Input
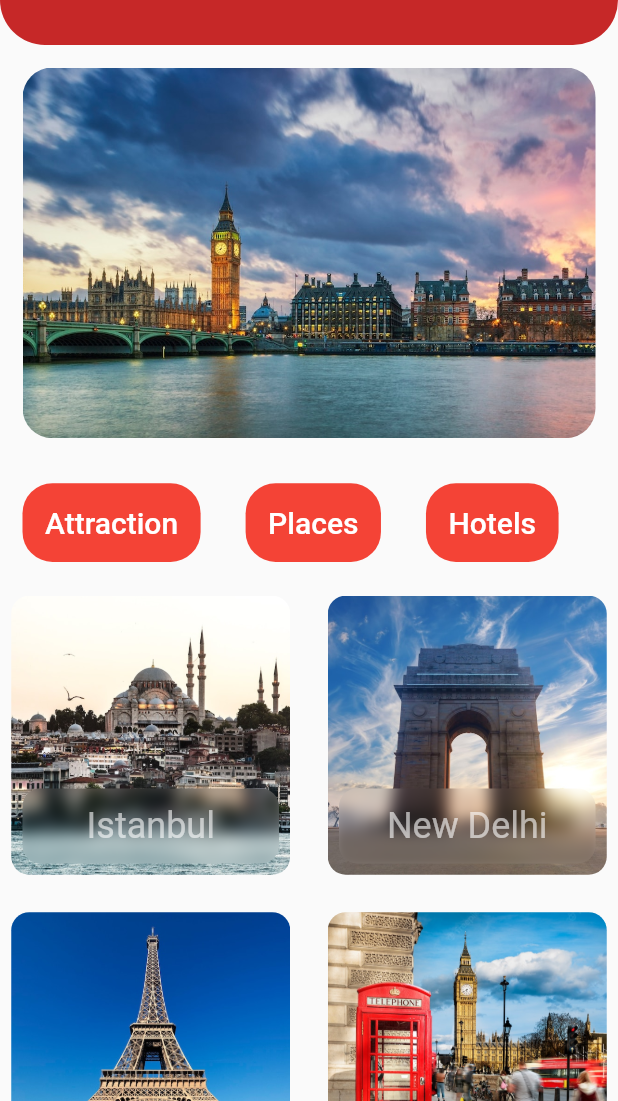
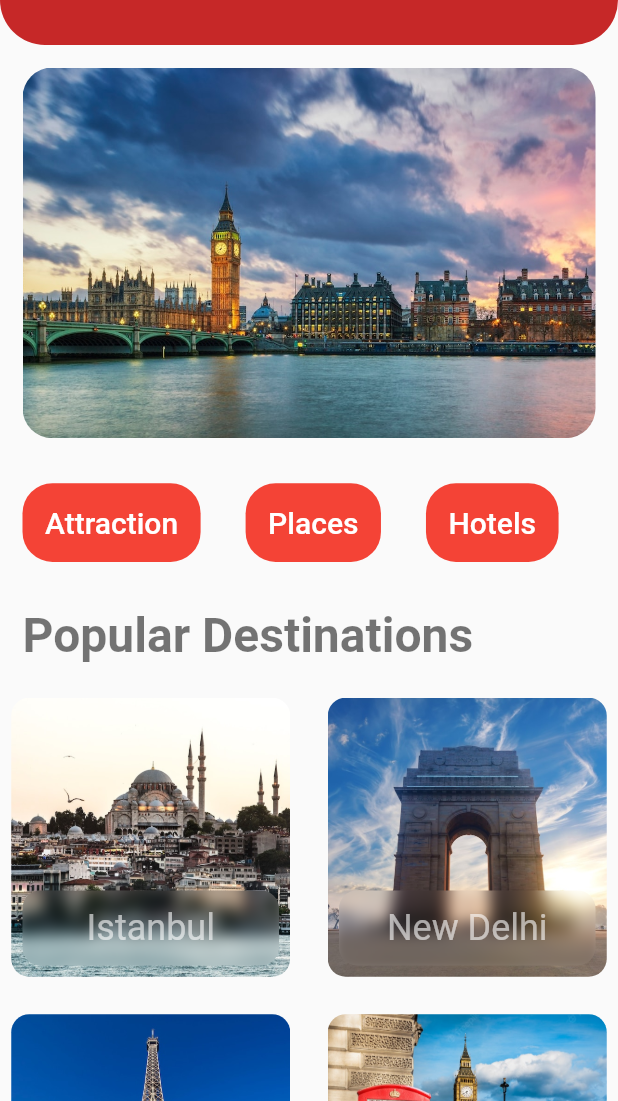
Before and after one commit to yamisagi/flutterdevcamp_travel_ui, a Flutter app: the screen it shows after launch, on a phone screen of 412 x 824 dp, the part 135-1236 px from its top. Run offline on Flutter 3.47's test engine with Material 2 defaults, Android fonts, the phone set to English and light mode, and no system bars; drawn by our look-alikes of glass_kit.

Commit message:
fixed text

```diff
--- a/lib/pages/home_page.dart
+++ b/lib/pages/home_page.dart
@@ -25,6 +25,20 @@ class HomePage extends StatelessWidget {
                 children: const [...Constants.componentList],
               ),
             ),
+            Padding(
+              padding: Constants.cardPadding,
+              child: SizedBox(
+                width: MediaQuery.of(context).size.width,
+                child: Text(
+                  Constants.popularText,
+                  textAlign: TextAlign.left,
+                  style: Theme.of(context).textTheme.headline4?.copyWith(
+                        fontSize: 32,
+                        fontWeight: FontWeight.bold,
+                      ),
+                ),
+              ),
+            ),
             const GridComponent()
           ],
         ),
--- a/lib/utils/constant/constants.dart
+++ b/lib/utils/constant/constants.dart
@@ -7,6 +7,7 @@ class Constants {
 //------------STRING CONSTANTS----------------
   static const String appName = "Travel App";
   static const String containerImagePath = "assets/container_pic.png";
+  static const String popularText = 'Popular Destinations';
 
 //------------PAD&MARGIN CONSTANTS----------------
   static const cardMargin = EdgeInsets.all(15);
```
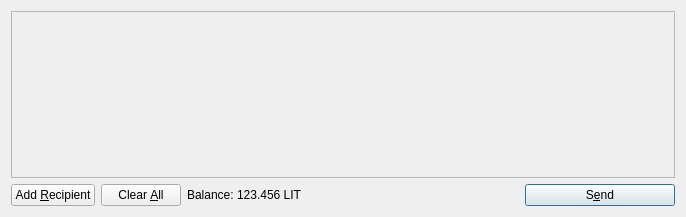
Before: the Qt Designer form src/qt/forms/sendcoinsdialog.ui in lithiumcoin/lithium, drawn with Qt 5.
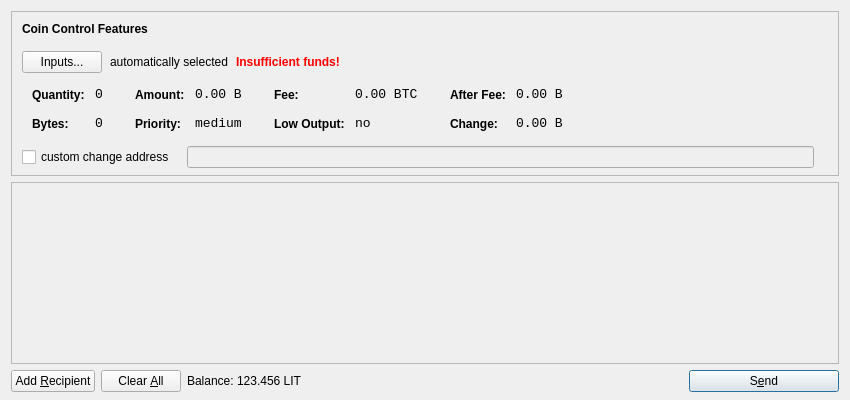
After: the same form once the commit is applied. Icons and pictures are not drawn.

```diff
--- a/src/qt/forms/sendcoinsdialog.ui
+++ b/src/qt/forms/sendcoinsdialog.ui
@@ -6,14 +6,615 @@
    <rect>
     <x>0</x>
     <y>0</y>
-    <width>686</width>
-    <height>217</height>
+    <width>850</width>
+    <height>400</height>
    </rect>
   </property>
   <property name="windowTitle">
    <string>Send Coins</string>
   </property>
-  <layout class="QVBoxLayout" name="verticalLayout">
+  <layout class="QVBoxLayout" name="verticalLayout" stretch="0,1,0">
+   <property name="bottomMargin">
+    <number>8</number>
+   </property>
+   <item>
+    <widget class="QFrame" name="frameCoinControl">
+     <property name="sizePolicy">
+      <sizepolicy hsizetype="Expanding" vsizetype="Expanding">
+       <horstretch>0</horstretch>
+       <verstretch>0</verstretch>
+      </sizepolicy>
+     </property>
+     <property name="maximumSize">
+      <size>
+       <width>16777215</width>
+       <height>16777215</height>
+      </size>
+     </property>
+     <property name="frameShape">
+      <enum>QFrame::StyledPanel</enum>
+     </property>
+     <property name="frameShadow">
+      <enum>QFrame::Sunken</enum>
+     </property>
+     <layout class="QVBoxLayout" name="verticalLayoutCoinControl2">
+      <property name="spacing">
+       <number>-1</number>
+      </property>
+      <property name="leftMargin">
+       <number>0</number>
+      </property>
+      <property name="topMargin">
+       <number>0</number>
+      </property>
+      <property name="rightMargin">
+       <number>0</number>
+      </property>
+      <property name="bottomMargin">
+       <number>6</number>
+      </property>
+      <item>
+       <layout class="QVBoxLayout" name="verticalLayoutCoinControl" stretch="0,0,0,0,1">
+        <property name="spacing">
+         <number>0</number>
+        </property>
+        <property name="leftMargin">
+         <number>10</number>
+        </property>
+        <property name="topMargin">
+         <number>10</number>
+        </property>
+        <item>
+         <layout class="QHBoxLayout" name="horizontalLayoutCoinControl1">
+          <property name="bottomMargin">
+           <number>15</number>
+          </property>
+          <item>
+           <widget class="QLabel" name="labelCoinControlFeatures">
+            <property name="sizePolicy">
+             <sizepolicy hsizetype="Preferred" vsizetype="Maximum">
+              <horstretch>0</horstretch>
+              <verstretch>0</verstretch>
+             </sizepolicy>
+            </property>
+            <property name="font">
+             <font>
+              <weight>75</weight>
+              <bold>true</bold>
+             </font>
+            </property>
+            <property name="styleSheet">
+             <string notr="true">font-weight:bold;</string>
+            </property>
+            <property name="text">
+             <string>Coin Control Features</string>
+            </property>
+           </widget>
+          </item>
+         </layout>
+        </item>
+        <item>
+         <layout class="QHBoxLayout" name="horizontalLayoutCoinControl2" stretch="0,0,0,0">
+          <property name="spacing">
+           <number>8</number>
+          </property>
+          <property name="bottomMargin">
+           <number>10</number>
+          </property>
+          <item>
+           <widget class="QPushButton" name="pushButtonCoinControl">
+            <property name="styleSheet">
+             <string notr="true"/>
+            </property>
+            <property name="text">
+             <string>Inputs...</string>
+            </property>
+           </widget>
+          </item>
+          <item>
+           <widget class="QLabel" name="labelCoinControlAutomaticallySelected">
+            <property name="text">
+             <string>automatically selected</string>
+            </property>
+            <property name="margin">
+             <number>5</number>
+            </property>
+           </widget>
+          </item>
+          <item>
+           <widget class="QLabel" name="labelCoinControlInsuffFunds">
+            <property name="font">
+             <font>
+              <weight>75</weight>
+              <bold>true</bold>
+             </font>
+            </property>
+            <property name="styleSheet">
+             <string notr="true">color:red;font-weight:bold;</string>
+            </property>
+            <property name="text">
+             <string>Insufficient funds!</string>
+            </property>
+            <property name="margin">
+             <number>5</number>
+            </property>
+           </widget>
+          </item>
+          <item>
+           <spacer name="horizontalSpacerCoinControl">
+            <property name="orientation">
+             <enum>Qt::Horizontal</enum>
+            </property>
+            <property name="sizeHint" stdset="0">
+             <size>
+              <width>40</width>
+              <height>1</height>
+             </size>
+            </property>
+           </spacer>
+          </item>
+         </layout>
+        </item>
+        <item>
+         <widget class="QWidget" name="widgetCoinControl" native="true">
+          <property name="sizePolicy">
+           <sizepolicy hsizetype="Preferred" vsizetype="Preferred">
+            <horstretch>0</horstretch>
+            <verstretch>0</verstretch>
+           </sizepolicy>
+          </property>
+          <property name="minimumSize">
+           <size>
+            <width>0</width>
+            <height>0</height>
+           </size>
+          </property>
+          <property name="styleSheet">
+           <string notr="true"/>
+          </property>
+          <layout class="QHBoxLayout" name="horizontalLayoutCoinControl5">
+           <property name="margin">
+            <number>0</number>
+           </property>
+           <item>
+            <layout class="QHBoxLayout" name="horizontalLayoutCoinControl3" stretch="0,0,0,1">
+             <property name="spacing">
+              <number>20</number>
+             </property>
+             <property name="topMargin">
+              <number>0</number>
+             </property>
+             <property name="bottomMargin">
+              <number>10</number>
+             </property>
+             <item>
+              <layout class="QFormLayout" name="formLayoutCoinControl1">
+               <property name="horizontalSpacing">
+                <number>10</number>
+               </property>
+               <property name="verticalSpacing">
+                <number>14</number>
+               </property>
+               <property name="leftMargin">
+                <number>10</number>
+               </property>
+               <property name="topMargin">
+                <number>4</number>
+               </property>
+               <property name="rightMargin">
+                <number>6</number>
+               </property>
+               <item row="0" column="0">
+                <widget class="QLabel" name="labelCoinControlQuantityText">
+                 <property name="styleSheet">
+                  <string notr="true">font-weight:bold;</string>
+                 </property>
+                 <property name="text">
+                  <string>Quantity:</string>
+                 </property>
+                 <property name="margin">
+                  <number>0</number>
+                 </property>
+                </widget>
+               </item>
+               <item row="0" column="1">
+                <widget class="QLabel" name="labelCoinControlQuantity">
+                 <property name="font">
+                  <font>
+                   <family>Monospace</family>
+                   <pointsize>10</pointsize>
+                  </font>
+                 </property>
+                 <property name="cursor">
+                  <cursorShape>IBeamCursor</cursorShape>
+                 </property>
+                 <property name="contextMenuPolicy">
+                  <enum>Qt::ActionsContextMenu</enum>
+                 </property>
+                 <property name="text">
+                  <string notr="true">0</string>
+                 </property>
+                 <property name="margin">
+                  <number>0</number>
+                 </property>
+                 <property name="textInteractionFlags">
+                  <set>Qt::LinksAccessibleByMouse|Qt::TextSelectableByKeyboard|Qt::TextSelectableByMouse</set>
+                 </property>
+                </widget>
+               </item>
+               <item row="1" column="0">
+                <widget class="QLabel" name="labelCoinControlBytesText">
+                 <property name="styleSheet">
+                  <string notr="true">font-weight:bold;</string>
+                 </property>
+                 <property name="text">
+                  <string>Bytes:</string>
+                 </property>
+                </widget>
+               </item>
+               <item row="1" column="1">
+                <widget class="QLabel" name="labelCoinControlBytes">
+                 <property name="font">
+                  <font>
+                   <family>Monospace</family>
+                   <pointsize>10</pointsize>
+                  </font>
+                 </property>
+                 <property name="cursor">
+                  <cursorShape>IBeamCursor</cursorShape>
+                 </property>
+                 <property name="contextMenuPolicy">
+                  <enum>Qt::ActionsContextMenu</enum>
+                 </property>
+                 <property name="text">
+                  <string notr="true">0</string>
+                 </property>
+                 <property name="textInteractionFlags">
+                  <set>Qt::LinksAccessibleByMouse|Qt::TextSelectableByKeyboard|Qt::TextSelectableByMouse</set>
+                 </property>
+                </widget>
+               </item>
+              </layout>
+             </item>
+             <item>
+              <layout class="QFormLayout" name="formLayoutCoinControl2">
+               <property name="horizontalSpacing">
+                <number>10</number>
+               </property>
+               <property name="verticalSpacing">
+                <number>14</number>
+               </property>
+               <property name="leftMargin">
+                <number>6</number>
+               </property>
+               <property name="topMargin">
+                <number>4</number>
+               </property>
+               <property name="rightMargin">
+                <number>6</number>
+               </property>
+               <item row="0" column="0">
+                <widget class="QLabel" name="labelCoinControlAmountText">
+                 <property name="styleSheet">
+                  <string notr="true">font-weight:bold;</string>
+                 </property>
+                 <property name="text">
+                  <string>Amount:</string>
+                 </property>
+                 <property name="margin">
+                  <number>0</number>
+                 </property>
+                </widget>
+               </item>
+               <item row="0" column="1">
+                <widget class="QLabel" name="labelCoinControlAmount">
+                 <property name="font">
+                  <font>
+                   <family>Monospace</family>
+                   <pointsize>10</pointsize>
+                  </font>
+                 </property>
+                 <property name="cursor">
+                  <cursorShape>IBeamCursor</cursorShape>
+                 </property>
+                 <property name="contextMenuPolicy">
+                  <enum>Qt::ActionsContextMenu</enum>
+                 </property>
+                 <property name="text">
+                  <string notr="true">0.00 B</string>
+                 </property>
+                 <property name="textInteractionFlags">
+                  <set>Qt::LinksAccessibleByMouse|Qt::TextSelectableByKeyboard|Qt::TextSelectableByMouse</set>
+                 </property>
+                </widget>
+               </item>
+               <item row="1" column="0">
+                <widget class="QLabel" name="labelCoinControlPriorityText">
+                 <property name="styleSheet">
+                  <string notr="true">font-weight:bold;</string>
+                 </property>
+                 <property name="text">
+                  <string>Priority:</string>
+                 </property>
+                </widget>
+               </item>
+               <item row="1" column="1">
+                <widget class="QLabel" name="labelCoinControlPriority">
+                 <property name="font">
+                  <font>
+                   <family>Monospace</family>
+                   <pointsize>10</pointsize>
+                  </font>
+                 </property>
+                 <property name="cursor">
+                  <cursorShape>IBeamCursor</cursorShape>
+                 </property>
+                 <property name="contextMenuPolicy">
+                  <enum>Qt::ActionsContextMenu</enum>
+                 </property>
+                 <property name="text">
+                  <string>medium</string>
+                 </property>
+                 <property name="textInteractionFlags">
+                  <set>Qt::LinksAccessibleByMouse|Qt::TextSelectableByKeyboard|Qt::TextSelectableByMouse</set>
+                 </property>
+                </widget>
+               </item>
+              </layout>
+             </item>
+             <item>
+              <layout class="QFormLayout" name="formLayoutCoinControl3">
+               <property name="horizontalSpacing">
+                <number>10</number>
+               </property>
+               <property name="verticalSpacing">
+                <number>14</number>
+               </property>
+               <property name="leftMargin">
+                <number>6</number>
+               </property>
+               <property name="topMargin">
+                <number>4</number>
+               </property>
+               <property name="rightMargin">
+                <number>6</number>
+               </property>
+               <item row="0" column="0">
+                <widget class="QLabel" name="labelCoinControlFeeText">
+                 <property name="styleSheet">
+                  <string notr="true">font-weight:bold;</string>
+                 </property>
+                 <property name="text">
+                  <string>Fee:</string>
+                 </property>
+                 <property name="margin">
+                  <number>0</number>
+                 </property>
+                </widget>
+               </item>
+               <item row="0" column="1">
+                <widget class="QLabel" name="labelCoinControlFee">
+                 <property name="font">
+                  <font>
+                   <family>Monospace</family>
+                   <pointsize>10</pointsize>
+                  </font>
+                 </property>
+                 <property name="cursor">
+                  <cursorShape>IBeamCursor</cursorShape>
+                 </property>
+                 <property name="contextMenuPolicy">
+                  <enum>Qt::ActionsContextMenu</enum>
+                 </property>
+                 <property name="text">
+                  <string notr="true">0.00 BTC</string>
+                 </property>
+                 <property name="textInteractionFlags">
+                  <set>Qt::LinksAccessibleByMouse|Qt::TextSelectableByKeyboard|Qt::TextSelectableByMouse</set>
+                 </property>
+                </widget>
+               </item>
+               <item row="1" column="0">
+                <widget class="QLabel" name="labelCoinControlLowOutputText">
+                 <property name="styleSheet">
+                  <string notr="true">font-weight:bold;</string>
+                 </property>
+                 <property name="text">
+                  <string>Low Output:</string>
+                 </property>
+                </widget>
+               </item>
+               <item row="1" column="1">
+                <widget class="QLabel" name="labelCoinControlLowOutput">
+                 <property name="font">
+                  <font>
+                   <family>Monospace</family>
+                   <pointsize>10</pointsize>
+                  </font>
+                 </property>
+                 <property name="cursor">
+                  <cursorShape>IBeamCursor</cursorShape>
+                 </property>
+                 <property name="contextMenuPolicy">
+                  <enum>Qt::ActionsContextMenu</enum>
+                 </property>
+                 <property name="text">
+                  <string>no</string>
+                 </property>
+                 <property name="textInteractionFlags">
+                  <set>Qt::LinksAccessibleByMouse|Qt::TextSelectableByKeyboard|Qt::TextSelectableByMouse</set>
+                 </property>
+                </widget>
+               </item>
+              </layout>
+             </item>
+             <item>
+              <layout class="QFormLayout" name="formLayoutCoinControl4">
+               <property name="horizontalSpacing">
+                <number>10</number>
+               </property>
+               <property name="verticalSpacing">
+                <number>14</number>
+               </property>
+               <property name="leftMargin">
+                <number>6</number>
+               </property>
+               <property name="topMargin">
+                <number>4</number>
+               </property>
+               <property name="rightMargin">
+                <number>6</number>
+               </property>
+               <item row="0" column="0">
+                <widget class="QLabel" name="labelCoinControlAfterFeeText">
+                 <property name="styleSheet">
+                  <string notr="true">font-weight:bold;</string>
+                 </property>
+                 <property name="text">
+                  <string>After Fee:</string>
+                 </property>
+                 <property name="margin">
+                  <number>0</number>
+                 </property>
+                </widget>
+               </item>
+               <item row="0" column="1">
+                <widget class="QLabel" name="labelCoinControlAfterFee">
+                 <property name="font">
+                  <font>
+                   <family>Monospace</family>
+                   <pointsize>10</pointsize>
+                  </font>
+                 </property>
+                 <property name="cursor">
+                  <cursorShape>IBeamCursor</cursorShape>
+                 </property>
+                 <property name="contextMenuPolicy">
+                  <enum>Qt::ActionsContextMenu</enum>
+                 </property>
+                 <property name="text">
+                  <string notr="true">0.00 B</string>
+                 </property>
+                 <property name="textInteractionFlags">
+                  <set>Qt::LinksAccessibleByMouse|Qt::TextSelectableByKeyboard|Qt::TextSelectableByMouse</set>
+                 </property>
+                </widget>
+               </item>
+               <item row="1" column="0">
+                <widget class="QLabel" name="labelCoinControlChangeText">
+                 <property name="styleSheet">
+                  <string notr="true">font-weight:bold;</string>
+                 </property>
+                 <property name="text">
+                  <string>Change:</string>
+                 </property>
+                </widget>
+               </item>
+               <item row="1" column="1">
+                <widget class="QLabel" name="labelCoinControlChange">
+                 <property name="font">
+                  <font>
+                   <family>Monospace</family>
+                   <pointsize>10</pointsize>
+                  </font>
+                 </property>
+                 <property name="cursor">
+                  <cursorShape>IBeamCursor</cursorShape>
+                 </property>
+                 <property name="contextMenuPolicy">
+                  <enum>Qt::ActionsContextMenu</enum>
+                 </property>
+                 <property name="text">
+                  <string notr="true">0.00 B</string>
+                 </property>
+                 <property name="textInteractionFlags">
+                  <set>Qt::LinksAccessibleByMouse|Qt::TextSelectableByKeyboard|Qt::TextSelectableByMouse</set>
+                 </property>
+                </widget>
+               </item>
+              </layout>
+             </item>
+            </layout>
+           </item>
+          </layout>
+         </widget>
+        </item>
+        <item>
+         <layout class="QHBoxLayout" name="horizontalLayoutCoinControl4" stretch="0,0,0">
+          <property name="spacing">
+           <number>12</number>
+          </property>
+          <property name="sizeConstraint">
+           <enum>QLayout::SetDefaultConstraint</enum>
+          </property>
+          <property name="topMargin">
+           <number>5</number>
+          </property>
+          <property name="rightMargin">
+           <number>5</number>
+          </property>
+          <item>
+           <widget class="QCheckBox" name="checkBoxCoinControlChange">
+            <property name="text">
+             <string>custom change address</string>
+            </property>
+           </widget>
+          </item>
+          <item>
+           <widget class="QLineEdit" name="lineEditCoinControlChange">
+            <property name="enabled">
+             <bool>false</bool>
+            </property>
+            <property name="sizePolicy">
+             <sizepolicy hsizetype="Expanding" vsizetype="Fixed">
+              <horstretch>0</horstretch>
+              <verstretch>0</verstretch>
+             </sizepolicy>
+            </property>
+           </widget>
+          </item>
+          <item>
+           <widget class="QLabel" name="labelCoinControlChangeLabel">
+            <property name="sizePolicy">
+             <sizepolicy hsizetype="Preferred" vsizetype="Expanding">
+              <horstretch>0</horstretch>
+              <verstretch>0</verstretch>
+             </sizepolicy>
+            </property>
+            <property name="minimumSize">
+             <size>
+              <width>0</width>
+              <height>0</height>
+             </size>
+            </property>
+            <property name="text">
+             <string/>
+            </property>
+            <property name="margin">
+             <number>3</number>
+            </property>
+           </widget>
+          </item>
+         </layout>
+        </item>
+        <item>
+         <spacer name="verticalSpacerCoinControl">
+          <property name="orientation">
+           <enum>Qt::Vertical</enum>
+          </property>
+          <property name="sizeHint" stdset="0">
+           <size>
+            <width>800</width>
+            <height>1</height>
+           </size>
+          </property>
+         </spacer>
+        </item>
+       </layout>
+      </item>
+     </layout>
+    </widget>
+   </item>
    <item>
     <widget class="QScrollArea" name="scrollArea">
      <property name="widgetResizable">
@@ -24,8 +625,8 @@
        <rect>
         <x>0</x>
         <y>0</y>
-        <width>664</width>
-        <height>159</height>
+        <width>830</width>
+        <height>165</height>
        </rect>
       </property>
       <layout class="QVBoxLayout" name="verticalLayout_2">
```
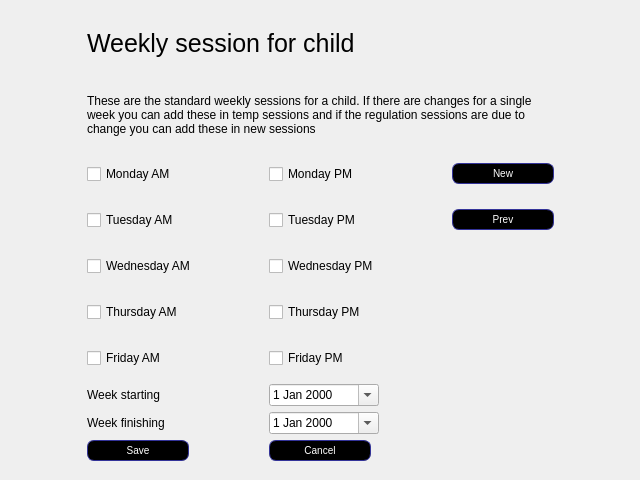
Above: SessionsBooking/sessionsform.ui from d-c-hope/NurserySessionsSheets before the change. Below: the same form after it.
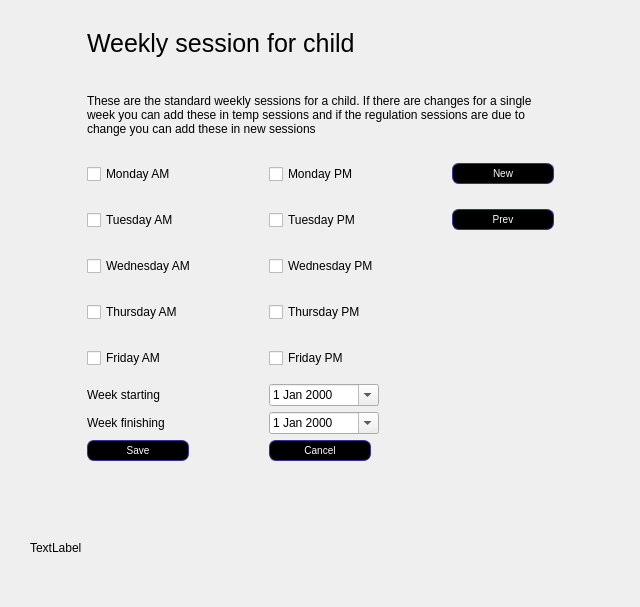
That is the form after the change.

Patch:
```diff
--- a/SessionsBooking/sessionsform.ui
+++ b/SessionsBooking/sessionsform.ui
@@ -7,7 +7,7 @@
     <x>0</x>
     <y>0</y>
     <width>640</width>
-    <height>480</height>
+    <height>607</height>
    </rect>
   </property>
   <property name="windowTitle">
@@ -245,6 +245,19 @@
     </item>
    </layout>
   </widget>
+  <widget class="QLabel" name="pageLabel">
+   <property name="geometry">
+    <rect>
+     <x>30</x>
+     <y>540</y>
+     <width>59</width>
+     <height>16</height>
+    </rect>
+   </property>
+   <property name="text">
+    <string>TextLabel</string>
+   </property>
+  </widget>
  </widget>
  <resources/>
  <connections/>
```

Your instructions
Please state how many lines in the records above hold the word "height", giving only the number.

Final answer
12